Our world is confusing to children, and so they are richly prepared to fumble their way through imaginary ones. A new language, be it Adams’ Lapine or High Elvish or Klingon, is no more baffling than the whys and hows of adult interaction. When Tolkien explains that one can study hobbits for a hundred years and still be surprised by them in a pinch, he’s talking about humans. As the parent of an autistic child, I have come to see the subtle cues most of us think of as instinctual—the physical shifting and wrist-glancing that signify a readiness to end a conversation, inquiring politely after what an acquaintance did over the weekend despite being utterly indifferent to the answer—as the learned dialect they are. Adams explains, for example, that rabbits live in a hierarchical society where leaders only welcome suggestions if they are couched in such a way that it seems the leader has come up with it himself. That’s a lesson some of us take decades to learn.

Alongside the mysteries of adult behavior in Watership Down is the elemental mythology that children also absorb early in life. Joan Bridgman has argued for the importance of Joseph Campbell’s The Hero With a Thousand Faces as a backdrop to Adams’ writing. (It is not for nothing that El-ahrairah, the foundational hero of his rabbits’ folk tales, is the Prince With a Thousand Enemies). The trickster is everywhere in the stories that the rabbits tell each other, and it’s the failure of the rabbits of Cowslip’s warren to appreciate the traditional folklore of Blackberry’s tales that first starts to warn our heroes that these rabbits are not quite right: too soft, too plump, too helpless. When it is revealed that said rabbits live in full knowledge that they are being deliberately fed and periodically snared by a nearby farmer, and simply choose never to speak of it, Hazel recognizes at once that Cowslip’s rabbits are ashamed to think of the tales of cunning and bravery that keep our heroes going.

I’ve always found it amusing that Adams apologizes on behalf of his characters for the blunt indifference of his male rabbits to the inner lives of the female ones, inserting an aside to that effect following Hazel’s “Are they any good?” query as to the fertility of the liberated does. Romance is not the goal of rabbits! The goal is to build a stable breeding population so that the warren can survive. The producers of the 2017 remake have wisely promised to beef up the female roles (you can’t hire Olivia Colman and expect her to be satisfied with “We’ve always lived in the box and the girl brings us cabbage”), but the novel is, at its core, a Fellowship of the Ring–like quest by a band of brothers. This is the sort of thing I must admit I noticed not at all as a child, which speaks to the willingness to see themselves in boy heroes that girls have traditionally had to muster in their literature.

Despite Adams’ repeated vow that his novel was never meant to be read allegorically, I don’t buy it, and never have. The encroachment of machinery and man into the pastoral is at the center of Watership Down as it is in The Lord of the Rings; so too the allure of safety over freedom when offered at the point of a gun, or a snare.

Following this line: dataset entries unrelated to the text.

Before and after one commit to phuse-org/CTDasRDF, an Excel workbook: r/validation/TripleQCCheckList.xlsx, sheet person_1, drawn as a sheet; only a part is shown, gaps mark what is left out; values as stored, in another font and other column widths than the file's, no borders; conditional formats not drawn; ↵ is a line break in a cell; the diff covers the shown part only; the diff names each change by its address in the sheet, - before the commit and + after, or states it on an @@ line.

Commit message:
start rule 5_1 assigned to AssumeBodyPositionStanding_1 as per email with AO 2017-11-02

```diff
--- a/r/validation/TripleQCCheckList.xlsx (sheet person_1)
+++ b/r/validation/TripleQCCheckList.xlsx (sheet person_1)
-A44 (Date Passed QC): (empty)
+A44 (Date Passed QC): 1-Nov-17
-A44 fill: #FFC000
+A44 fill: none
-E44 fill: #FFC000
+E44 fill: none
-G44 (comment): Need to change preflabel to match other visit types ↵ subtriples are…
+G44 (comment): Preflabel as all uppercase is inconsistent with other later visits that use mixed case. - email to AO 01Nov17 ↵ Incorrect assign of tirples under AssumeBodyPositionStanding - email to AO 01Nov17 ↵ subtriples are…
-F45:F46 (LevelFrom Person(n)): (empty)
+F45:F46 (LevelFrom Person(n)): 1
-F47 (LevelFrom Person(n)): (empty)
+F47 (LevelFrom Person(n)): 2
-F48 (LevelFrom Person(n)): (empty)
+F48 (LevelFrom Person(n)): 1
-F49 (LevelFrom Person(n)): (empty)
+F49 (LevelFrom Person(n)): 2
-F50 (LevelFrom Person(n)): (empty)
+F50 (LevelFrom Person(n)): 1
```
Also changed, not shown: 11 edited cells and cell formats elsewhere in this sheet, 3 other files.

It may be that the central preoccupations of 20th-century literature (and British literature, in particular) transcend allegory—that what Adams calls “simply the story of rabbits made up and told in the car” tracks with the themes that matter to people, particularly people who drive in that car past field and farmland for years, gradually noticing a factory or a tire store where once none existed. For children who read Watership Down, the “dark Satanic Mills” of William Blake encroach eternally on pleasant pastures green, peopled with rabbits idly chewing clover in the sun.

Nightlight is Slate’s pop-up blog about children’s books, running for the month of August. Read about it here.

Nicole Cliffe has written for the Guardian, the Morning News, and the Awl Network, and was the co-creator of the Toast.